Of course, exposure to the complexity of issues and the value of research imparts another critical lesson to students. In an age when politics seems driven by polling data based on quick and easy responses to general propositions, it is your students who are most likely to respond by saying “What are the specifics of the plan?” or “I’d have to do some research to give you an intelligent answer.”
Finally, I want to remark about an even more neglected fact about your work, and that is the achievement of the learning you do. Being a coach is to be enrolled in a continuing graduate course in public policy.
You are members of what might be called “The Academy of Debate.” The knowledge acquired over the years by career coaches is formidable. As a person who graduated from “The Academy of Debate”, I envy the breadth and depth of your continuing education. This group is a great resource with tremendous potential to do good.
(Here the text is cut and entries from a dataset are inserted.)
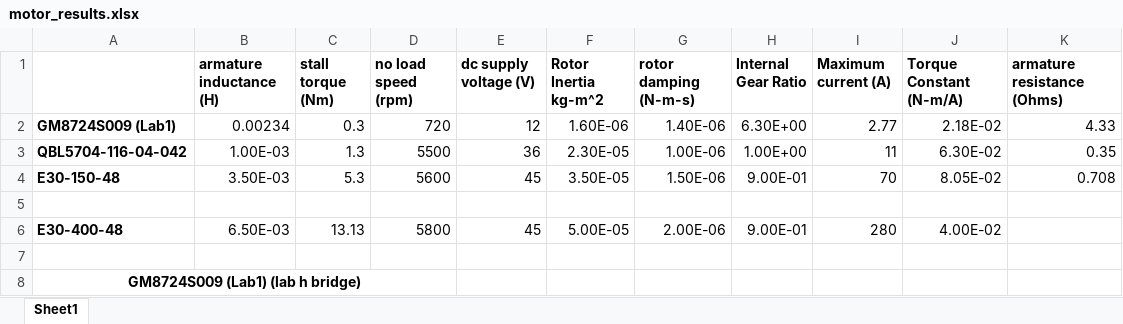
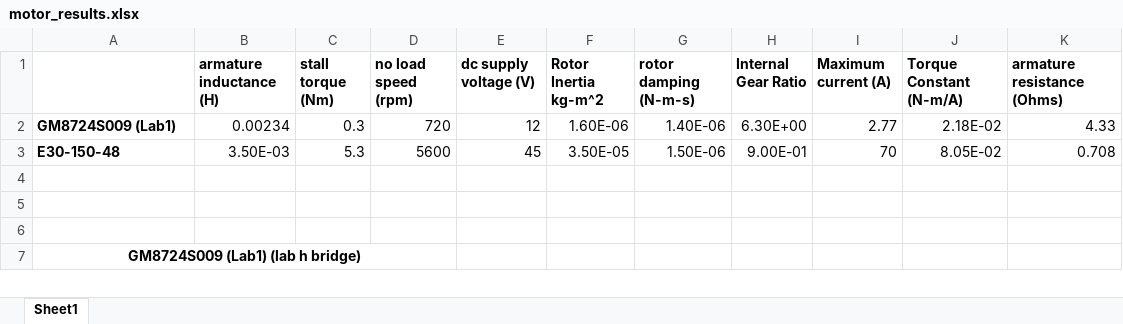
Before and after one commit to ronca98/mse312_project, an Excel workbook: motor_results.xlsx, sheet Sheet1, drawn as a sheet; only a part is shown; values as stored, in another font and other column widths than the file's, no borders; removed rows and columns are numbered as before the commit, all else as after; the diff covers the shown part only; the diff names each change by its address in the sheet, - before the commit and + after, or states it on an @@ line.

```diff
--- a/motor_results.xlsx (sheet Sheet1)
+++ b/motor_results.xlsx (sheet Sheet1)
-row 3: QBL5704-116-04-042 | 1.00E-03 | 1.3 | 5500 | 36 | 2.30E-05 | 1.00E-06 | 1.00E+00 | 11 | 6.30E-02 | 0.35
-row 5: E30-400-48 | 6.50E-03 | 13.13 | 5800 | 45 | 5.00E-05 | 2.00E-06 | 9.00E-01 | 280 | 4.00E-02
+row 5: (empty)
```
Also changed, not shown: 23 removed rows elsewhere in this sheet, formulas that keep their value, 2 other files.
And so I congratulate you on your careers in coaching. I know it is consuming, hard work. But when you are next pacing a dank, dark school corridor late on a weekend evening, waiting for the last round to end and the long drive home, please be mindful of the chain reaction of good effects you continually set off, and remember that it touches people—at that very moment and for generations.
Jim Fleissner has been a Professor of Law at Mercer University since 1994. As a high school debater at Marquette University High School, he reached the semifinals of NFL Nationals and was the champion of CFL Nationals, the Bicentennial Forum in Philadelphia, the Motor City Special in Detroit, the Ruby Krider Tournament in Tennessee, and the National Round Robin in Washington, DC. After high school, Fleissner coached at his alma mater and at the Kinkaid School in Houston. He earned a J.D. from the University of Chicago Law School in 1986 and has had a distinguished career in both academia and government service.